Publication
10-10-19

Balanced Options for Access and Benefit-Sharing: Stakeholder Insights on Provider Country Legislation

Front. Plant Sci., 01 October 2019

The over-arching aim of the access and benefit-sharing (ABS) of genetic resources is to enable fair distribution of benefits between the users (such as universities and biotech companies) and providers (such as biodiversity rich countries) so as to both open the doors for innovation and create incentives for biodiversity conservation. Access to genetic resources is crucial for research related to conservation of plant genetic resources as well as R&D for agricultural products and evolved crops that can attain to the new weather conditions climate change brings. Therefore, access to genetic resources in general as well as benefit-sharing from that access is a key element for sustainable development in order to secure research as well as environmental sustainability and resource availability. ABS is currently a rapidly developing and evolving field that is shaped by each and every implementation of the Parties. This means that the national implementation of the Parties determine how ABS goals are realised and how ABS principles find form within regulatory mechanisms. These principles are found in international legal documents such as the Convention on Biological Diversity (CBD) as well as Nagoya Protocol. Additionally, decisions and guidelines drafted by the Conference of the Parties to the Convention on Biological Diversity shape these principles that are then to be fulfilled by the Parties when drafting their ABS laws by means of implementing regulatory mechanisms that comply with the international law. This article reviews 20 provider country’s ABS frameworks as well as one regional law with the aim of identifying the common regulatory mechanisms that find place in these legal texts.
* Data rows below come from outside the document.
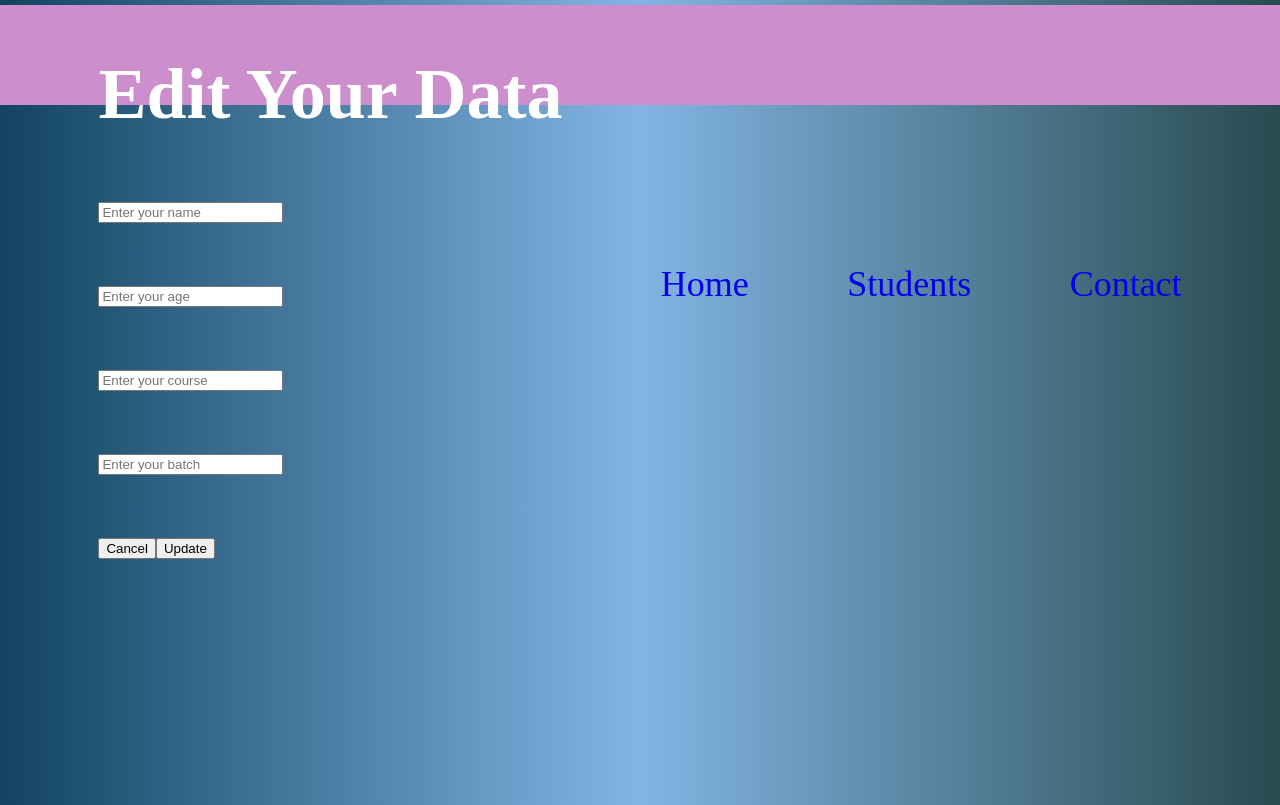
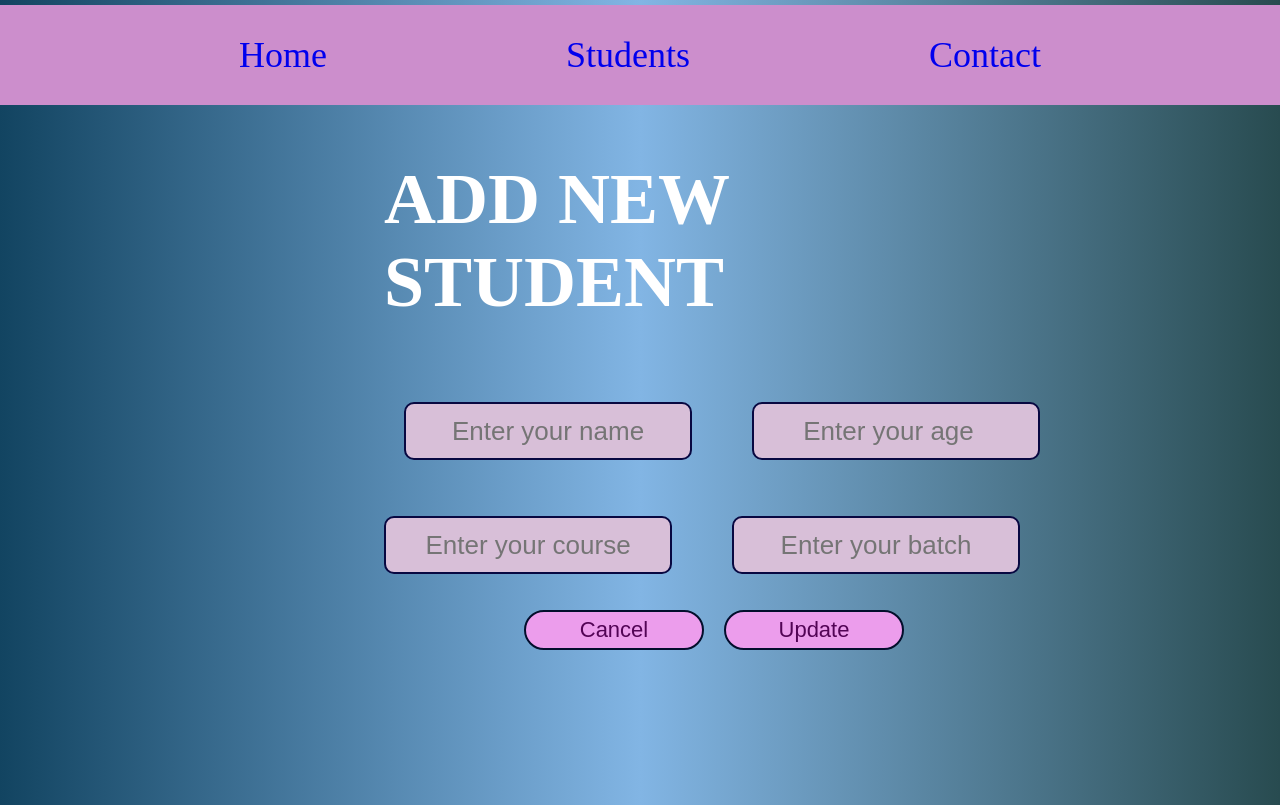
Before and after one commit to rani10245kumari/React-handson6, a React (Create React App) app: page /Addstudent in a window 1280 px wide. Built offline with nearby package versions, Linux system fonts and the light colour scheme.

Commit message:
Update AddStudent.js

```diff
--- a/src/AddStudent.js
+++ b/src/AddStudent.js
@@ -23,10 +23,11 @@ function Addstu() {
         Navigation("/Students");
     };
     return (
-        <div className="student">
-            <h1>Edit Your Data</h1>
+        <div className="studentDetail">
+            <h1>ADD NEW STUDENT</h1>
             <label htmlFor="name" />
             <input
+                className="form"
                 type="text"
                 id="name"
                 name="Name"
@@ -38,6 +39,7 @@ function Addstu() {
 
             <label htmlFor="age" />
             <input
+                className="form"
                 type="number"
                 id="age"
                 name="Age"
@@ -49,6 +51,7 @@ function Addstu() {
 
             <label htmlFor="name" />
             <input
+                className="form"
                 type="text"
                 id="name"
                 name="Course"
@@ -60,6 +63,7 @@ function Addstu() {
 
             <label htmlFor="name" />
             <input
+                className="form"
                 type="text"
                 id="name"
                 name="Batch"
@@ -68,9 +72,9 @@ function Addstu() {
             />
             <br></br>
             <br></br>
-            <div id="buttons">
-                <button onClick={() => Navigation("/Students")}>Cancel</button>
-                <button onClick={handleSubmit}>Update</button>
+            <div id="buttons" className="update">
+                <button onClick={() => Navigation("/Students")} className="Cancel">Cancel</button>
+                <button onClick={handleSubmit} className="update2">Update</button>
             </div>
         </div>
     );
```
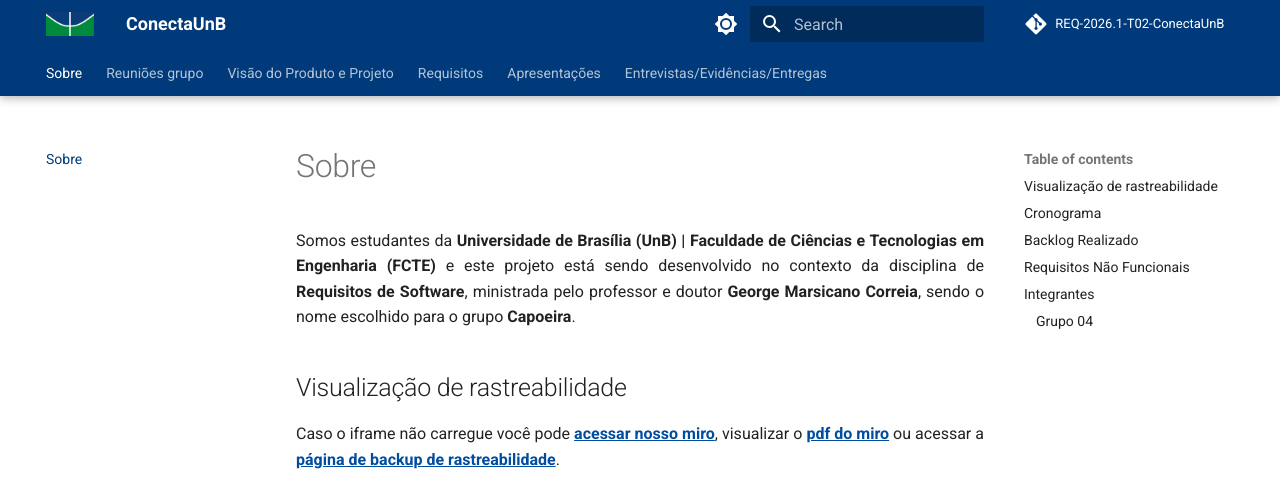
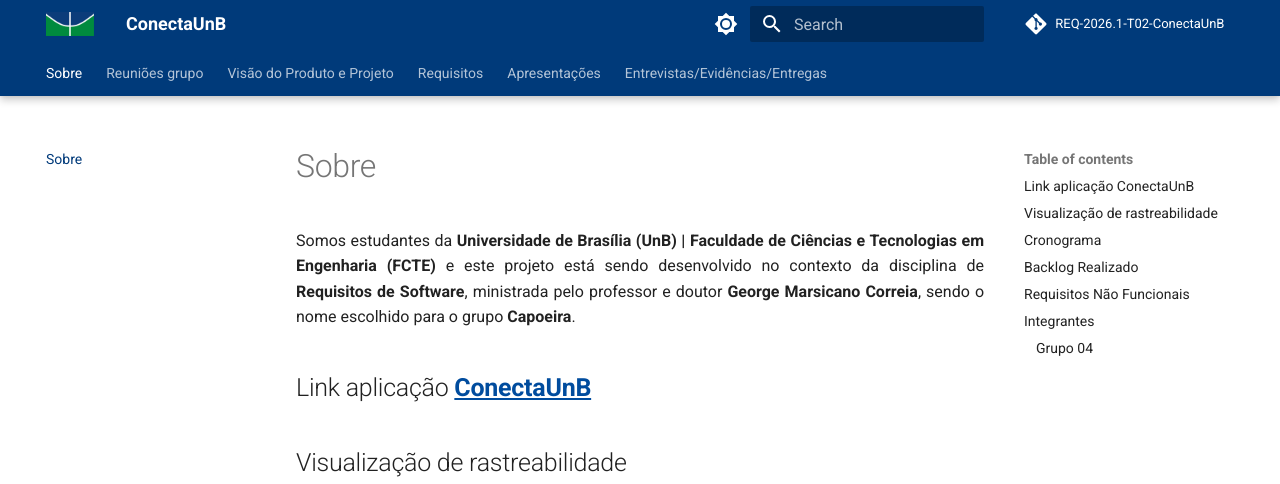
Before and after one commit to mdsreq-fga-unb/REQ-2026.1-T02-ConectaUnB, an MkDocs documentation site: the page built from docs/index.md, in a window 1280 px wide and 900 px high, cut to the strip 0-484 px from the top of the window. Built offline with MkDocs 1.6.1 and Material for MkDocs 9.7.7, drawn with Linux system fonts in a browser that asks for light colours; comment, search, counter and statistics services are not loaded.

Commit message:
docs: coloca link da aplicação no pages

```diff
--- a/docs/index.md
+++ b/docs/index.md
@@ -1,5 +1,7 @@
 
 Somos estudantes da **Universidade de Brasília (UnB) | Faculdade de Ciências e Tecnologias em Engenharia (FCTE)** e este projeto está sendo desenvolvido no contexto da disciplina de **Requisitos de Software**, ministrada pelo professor e doutor **George Marsicano Correia**, sendo o nome escolhido para o grupo **Capoeira**.
+
+## Link aplicação [ConectaUnB](https://conectaunb.app/conecta/feed)
 
 ## Visualização de rastreabilidade
 Caso o iframe não carregue você pode [acessar nosso miro](https://miro.com/app/board/uXjVHTrU614=/?share_link_id=361857912339), visualizar o [pdf do miro](https://drive.google.com/file/d/1kBZ7op6atCi08PjgWoICVVxFz5fD078_/view?usp=sharing) ou acessar a [página de backup de rastreabilidade](assets/rastreabilidade/rastreabilidade).
```
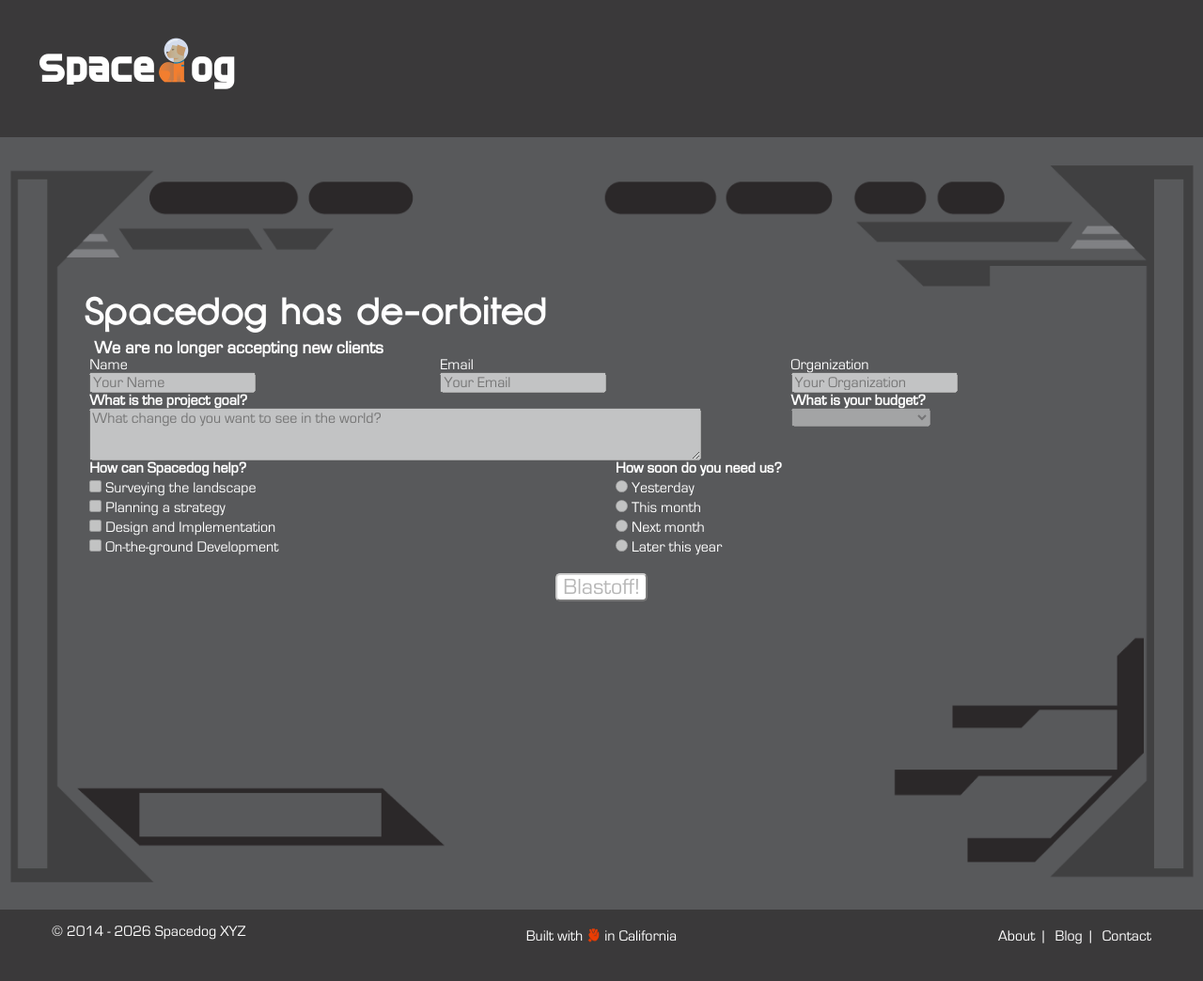
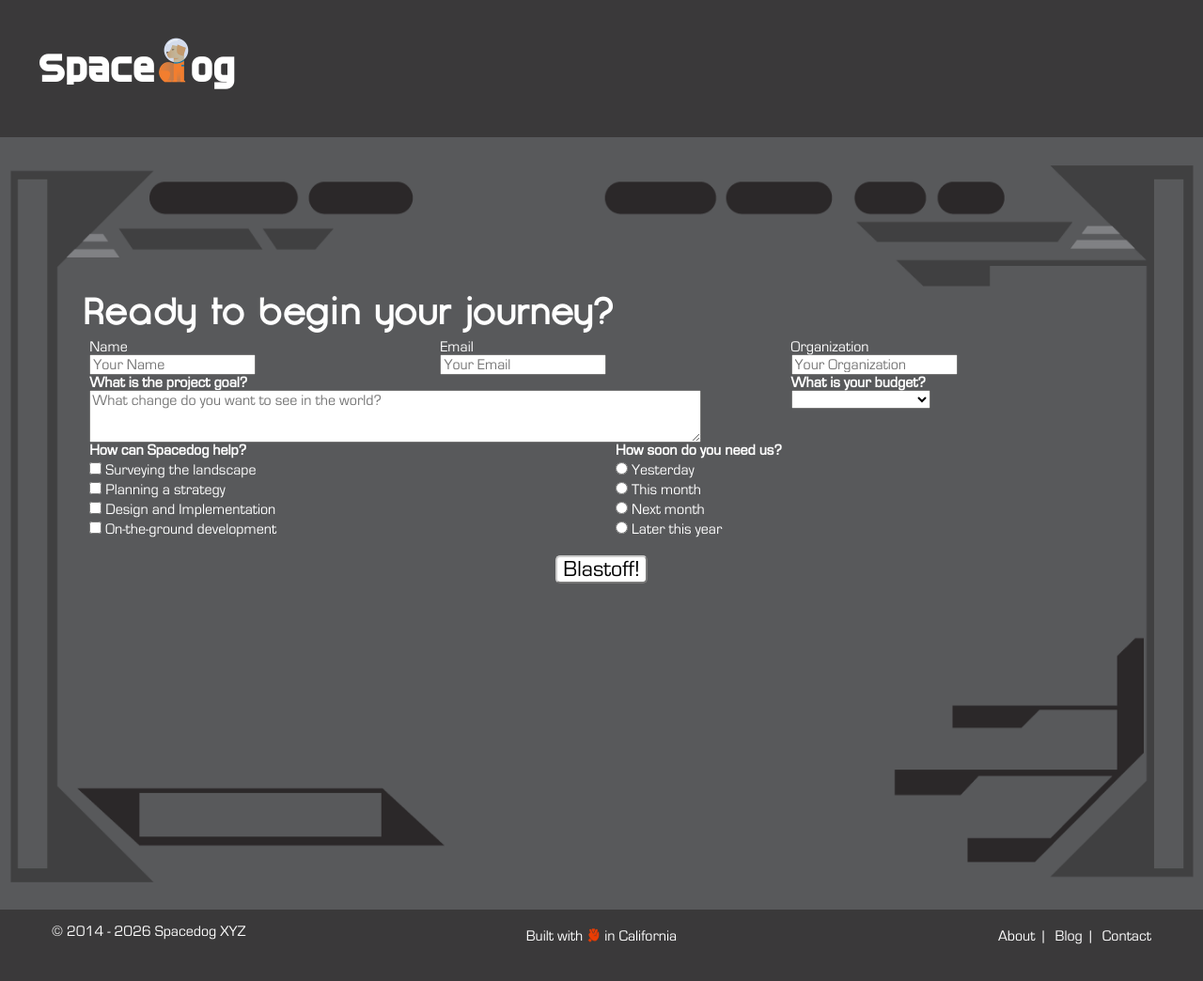
Before and after one commit to spacedogXYZ/spacedogXYZ, a Jekyll site: the page built from blastoff.html, in a window 1280 px wide. Shown: the whole page at 94% size. Built offline with Jekyll 4.4.1, drawn with Linux system fonts in a browser that asks for light colours; nearby versions of some CDN libraries.

Commit message:
re-enable blastoff form

```diff
--- a/blastoff.html
+++ b/blastoff.html
@@ -10,11 +10,10 @@ end_script: |
 <section id="blastoff" class="displayBackground fullwidth">
 <div class="wrapper">
 
-<h2>Spacedog has de-orbited</h2>
+<h2>Ready to begin your journey?</h2>
 
 <form name="blastoff" method="POST" data-netlify="true">
-  <fieldset disabled style="border:none">
-    <h3>We are no longer accepting new clients</h3>
+  <fieldset style="border:none">
     <input type="hidden" name="subject" value="New Project Submission" />
 
     <label class="third">Name
@@ -47,7 +46,7 @@ end_script: |
       <li><label><input name="needs" type="checkbox" value="survey"/> Surveying the landscape</label></li>
       <li><label><input name="needs" type="checkbox" value="strategy"/> Planning a strategy</label></li>
       <li><label><input name="needs" type="checkbox" value="design-implement"/> Design and Implementation</label></li>
-      <li><label><input name="needs" type="checkbox" value="on-the-ground"/> On-the-ground Development</label></li>
+      <li><label><input name="needs" type="checkbox" value="on-the-ground"/> On-the-ground development</label></li>
     </ul>
     </label>
 
```
Also changed, not shown: _data/schedule.yml (+3 -4 lines).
This descriptive approach is then followed by an empirical comparative analysis through semi-structured stakeholder interviews in order to identify the most beneficial regulatory mechanisms according to ABS experts that belong in four different stakeholder groups (provider countries, academic users, industrial users and collections)

ABS, access and benefit-sharing, Convention on Biological Diversity, Nagoya Protocol, genetic resources, natural product research